What about screening the general population for type 1 diabetes in high-incidence countries? Again, the strategy for such a screening program can already be designed based on present knowledge. With HLA genotyping, it is possible to identify a group of individuals at similar risk for type 1 diabetes as siblings of affected children (14). Children with HLA-conferred disease susceptibility might subsequently be monitored for the appearance of disease-associated autoantibodies and progression to clinical diabetes. As already shown, this would result in a dramatic decrease in the frequency of diabetic ketoacidosis at diagnosis and thus, most likely, to shorter initial hospitalization and better preservation of endogenous insulin secretion among those who present with clinical diabetes. Since severe diabetic ketoacidosis is a life-threatening condition, some deaths could also be prevented by such a screening program.
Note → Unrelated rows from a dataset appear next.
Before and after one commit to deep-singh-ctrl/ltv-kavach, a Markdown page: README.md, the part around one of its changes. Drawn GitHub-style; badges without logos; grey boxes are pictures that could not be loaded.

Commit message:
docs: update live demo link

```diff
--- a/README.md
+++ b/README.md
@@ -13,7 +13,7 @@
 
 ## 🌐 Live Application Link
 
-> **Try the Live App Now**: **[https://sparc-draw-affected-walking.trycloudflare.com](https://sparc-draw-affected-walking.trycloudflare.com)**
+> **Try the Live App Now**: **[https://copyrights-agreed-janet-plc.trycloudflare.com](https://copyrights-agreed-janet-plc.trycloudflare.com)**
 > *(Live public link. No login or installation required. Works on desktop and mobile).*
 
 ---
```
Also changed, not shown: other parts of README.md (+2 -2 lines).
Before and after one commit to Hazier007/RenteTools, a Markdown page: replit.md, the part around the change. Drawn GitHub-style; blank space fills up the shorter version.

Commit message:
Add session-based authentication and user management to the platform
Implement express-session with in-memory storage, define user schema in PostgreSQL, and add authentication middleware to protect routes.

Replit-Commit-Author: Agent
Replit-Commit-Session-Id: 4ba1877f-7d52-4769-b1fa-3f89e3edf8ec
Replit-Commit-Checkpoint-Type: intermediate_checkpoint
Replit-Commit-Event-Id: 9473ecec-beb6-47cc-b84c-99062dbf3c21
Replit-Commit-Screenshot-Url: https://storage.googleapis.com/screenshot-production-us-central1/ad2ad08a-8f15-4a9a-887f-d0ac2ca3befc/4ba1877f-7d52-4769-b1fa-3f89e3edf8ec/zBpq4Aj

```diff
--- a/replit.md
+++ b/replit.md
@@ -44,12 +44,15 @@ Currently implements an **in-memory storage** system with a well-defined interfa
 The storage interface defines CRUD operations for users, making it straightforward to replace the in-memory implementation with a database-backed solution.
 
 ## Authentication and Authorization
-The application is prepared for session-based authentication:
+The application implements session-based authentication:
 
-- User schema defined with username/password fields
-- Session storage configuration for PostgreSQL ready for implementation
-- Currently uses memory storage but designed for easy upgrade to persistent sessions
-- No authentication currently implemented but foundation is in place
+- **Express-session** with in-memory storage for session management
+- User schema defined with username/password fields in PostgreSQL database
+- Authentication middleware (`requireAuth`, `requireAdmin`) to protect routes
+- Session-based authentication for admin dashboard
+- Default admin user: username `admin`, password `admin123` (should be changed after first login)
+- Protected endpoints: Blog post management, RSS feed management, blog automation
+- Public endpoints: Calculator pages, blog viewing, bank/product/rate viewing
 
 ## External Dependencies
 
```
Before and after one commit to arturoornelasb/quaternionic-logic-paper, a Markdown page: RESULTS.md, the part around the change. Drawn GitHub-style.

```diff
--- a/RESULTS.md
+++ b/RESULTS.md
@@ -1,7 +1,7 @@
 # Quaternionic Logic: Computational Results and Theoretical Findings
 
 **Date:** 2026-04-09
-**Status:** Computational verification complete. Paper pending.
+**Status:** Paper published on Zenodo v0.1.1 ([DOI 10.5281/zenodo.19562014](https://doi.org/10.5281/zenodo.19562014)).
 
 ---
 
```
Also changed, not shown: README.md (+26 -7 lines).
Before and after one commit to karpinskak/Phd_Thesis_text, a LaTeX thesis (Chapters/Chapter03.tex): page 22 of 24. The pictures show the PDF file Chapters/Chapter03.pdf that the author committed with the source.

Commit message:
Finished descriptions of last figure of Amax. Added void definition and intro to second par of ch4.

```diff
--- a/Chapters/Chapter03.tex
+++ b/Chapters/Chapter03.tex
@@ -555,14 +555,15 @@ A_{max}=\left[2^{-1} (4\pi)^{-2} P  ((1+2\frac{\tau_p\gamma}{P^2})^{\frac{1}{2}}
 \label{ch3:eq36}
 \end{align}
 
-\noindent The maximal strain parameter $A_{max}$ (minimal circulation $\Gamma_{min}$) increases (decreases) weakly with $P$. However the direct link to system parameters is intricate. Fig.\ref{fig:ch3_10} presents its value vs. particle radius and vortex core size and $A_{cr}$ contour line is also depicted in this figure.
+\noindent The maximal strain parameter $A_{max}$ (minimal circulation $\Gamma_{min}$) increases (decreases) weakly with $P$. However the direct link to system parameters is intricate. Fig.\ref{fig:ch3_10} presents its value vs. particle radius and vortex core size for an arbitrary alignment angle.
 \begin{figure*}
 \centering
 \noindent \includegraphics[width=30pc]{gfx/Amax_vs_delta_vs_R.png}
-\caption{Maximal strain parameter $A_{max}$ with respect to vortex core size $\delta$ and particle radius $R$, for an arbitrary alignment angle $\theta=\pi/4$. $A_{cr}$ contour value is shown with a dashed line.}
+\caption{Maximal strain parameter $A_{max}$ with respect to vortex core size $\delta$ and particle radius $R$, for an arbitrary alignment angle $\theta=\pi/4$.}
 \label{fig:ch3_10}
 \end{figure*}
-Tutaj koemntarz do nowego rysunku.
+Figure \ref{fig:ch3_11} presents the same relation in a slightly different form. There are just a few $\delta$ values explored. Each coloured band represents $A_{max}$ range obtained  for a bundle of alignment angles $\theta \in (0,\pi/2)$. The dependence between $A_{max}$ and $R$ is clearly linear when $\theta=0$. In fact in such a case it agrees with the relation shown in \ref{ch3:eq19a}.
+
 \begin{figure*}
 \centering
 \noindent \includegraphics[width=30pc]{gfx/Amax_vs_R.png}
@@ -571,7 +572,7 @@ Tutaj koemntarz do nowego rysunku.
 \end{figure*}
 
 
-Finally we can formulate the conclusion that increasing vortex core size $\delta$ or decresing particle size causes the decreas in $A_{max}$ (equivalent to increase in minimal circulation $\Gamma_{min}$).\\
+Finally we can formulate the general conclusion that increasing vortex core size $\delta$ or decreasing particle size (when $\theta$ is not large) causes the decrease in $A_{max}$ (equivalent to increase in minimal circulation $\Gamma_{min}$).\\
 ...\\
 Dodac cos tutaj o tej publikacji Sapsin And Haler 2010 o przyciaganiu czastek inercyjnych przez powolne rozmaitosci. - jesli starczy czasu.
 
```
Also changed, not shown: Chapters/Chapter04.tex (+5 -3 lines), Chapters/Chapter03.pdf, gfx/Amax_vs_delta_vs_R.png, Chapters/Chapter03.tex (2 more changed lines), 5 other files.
HLA genotyping should be performed very early in life, preferably at birth, since the first autoantibodies may appear during the first year (15). If the screening program is initiated, for example, at a mean age of 10 years, at least 60% of children diagnosed before the age of 15 years would have already presented with overt type 1 diabetes. Given the considerable costs associated with a screening and monitoring program in the general population, we probably have to wait for the establishment of effective prevention strategies before any such program will be implemented even in high-incidence countries.